Known as the "singing nurse" at Prattville Baptist Hospital in Prattville, AL and Baptist Medical Center South Hospital in Montgomery, AL, Mattingly's vocals are lifting the spirits of her patients who are battling cancer, offering them hope and encouragement during a time they need it the most.
Mattingly says the road to singing for her patients began after she suffered a serious car accident that prevented her from working for four years.
"I said I'd never work again," says Mattingly of the accident that left her with a broken neck, a crushed foot, and resulted in multiple surgeries. "But I missed taking care of patients and one day I said 'Lord, please just let me do it one more time.'"
Mattingly says the next day a nursing refresher course was advertised in the newspaper at Baptist Medical Center South Hospital, so she enrolled, passed, and was later placed in the oncology unit. There, physicians created a shoe for her, which enabled her to carry on with her nursing duties. It was during her first week that she says a physician's grandmother was being discharged home to receive hospice care.
"I could see the fear in her eyes and I asked, 'Do you know an old, old, song called "Farther Along"?' And her eyes brightened and she asked me, 'Would you sing it to me?'" Mattingly says she sang four verses, which lifted the woman's spirits before she was discharged for home.
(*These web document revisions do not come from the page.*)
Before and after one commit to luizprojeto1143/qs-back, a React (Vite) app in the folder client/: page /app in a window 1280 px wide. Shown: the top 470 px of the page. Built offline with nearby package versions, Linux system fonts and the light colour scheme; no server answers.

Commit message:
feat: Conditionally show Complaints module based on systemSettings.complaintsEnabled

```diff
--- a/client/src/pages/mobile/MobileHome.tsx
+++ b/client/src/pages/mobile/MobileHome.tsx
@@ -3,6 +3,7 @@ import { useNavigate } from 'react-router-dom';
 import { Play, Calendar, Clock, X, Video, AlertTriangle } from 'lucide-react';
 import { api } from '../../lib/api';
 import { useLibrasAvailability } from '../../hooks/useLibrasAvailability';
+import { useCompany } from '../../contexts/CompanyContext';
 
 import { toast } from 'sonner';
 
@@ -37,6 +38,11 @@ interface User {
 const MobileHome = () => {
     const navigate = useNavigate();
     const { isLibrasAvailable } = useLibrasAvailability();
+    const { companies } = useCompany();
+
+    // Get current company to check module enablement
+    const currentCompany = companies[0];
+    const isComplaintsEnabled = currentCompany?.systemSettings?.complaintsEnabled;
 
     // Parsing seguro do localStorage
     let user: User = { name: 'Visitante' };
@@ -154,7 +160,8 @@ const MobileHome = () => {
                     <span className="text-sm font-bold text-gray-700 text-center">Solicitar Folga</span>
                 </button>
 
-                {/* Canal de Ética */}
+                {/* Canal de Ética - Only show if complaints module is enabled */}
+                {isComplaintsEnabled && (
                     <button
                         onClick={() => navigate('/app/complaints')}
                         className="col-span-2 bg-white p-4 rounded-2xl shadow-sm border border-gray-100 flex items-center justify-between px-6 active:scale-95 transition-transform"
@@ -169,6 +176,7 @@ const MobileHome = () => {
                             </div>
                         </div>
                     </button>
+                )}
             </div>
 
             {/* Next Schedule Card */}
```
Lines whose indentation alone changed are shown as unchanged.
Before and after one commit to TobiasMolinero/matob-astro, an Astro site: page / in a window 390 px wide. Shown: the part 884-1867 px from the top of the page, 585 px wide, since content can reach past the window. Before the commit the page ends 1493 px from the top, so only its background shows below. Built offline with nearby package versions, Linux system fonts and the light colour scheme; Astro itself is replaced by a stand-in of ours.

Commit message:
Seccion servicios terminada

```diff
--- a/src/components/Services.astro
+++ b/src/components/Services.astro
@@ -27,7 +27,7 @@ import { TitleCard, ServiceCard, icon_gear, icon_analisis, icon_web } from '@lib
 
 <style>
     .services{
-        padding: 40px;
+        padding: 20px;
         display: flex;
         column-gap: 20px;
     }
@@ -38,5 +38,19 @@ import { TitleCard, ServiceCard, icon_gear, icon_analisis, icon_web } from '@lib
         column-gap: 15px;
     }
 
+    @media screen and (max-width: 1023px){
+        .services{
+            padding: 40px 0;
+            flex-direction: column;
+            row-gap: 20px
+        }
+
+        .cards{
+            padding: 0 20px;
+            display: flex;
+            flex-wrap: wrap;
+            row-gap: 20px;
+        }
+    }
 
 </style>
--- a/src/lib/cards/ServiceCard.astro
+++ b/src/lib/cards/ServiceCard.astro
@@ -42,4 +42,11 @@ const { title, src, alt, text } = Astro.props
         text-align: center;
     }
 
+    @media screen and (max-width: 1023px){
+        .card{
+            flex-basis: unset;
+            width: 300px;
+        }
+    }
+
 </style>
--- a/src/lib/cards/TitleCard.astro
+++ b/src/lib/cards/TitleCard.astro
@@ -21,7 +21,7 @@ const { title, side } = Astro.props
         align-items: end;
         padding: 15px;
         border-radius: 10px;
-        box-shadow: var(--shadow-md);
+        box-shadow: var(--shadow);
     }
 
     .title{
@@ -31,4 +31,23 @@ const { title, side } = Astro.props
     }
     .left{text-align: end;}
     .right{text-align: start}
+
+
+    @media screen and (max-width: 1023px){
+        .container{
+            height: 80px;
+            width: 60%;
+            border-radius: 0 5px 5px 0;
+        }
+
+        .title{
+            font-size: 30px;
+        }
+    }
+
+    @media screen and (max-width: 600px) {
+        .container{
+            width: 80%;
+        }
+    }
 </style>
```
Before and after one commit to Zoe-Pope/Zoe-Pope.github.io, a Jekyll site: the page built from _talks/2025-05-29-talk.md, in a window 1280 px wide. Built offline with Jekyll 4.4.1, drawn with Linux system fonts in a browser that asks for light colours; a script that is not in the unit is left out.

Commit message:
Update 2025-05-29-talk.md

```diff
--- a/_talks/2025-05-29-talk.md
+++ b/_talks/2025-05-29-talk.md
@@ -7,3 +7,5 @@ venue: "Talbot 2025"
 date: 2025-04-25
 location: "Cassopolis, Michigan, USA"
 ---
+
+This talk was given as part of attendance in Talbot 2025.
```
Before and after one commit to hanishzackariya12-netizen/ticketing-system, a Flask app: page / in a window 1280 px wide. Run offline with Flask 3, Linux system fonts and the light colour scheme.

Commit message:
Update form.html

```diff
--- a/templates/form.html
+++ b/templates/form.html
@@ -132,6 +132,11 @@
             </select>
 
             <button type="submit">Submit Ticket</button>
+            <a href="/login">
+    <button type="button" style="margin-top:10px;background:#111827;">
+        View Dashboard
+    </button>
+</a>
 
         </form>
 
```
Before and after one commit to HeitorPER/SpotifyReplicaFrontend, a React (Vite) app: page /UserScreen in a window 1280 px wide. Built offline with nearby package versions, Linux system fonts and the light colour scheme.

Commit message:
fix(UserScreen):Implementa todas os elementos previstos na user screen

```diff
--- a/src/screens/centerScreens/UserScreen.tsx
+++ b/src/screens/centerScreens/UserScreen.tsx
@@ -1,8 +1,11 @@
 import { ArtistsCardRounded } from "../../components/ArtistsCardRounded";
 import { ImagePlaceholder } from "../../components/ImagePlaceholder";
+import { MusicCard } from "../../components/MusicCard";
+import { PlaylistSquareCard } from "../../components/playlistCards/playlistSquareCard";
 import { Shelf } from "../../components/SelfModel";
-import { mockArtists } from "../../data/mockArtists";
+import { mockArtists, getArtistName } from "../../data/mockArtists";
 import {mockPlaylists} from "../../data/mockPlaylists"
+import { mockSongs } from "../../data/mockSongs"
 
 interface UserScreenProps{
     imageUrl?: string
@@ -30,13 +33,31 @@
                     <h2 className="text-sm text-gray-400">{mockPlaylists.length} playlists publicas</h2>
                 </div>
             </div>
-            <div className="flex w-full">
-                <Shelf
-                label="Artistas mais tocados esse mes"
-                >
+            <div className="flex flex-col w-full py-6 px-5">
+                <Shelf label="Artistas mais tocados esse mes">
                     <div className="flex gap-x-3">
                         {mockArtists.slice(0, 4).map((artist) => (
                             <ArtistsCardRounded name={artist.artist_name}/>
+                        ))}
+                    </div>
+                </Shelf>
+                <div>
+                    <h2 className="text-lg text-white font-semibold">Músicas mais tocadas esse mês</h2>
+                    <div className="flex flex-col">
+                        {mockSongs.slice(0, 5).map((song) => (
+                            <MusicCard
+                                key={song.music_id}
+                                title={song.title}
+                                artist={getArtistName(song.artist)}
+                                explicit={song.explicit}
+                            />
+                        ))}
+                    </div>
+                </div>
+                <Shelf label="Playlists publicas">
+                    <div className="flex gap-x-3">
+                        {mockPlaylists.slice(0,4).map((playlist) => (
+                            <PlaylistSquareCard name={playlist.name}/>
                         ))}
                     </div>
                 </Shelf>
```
"At first I was kind of leery because I just got the job and I didn't want to get fired for singing," says Mattingly. But two weeks later the physician asked her if she would sing the same song at his grandmother's funeral.
"I said, 'I don't have the greatest voice and I don't have any music.' He told me it wasn't about me, but about what I did for her. So I did it."
Seven years later, Mattingly continues to sing for her patients.
"It's very comforting for [the patients] and you can tell it really brightens their day," says Meg Spires, RN, who has been working with Mattingly for a year at Prattville Baptist. "And patients frequently ask for her as the 'singing nurse.'"
Mattingly says she often sings her original song entitled "Just one day," which she created during her first month back at Baptist Medical Center. She was having physical trouble getting her stamina back, had worked six days straight, and was overtired. She needed to work one more day to have an entire week off from work. "I told myself 'Just make it one more day' and got in the car." She says as she was driving to work, the song just came to her.
"The whole message of the song is that this day—that you are living right now—is very, very important," Mattingly says.
After making it through that day and that difficult period of her life, Mattingly is grateful to have the chance to instill that same message in her patients.
"I'll sing it up and down the halls and sometimes I'll make up lyrics when someone is down and they perk up."
Patients sometimes harmonize with Mattingly or their entire family will join hands and sing.
"It helps these patients when they are sick and devastated and they end up reaching out to other patients and uplifting them," Mattingly says.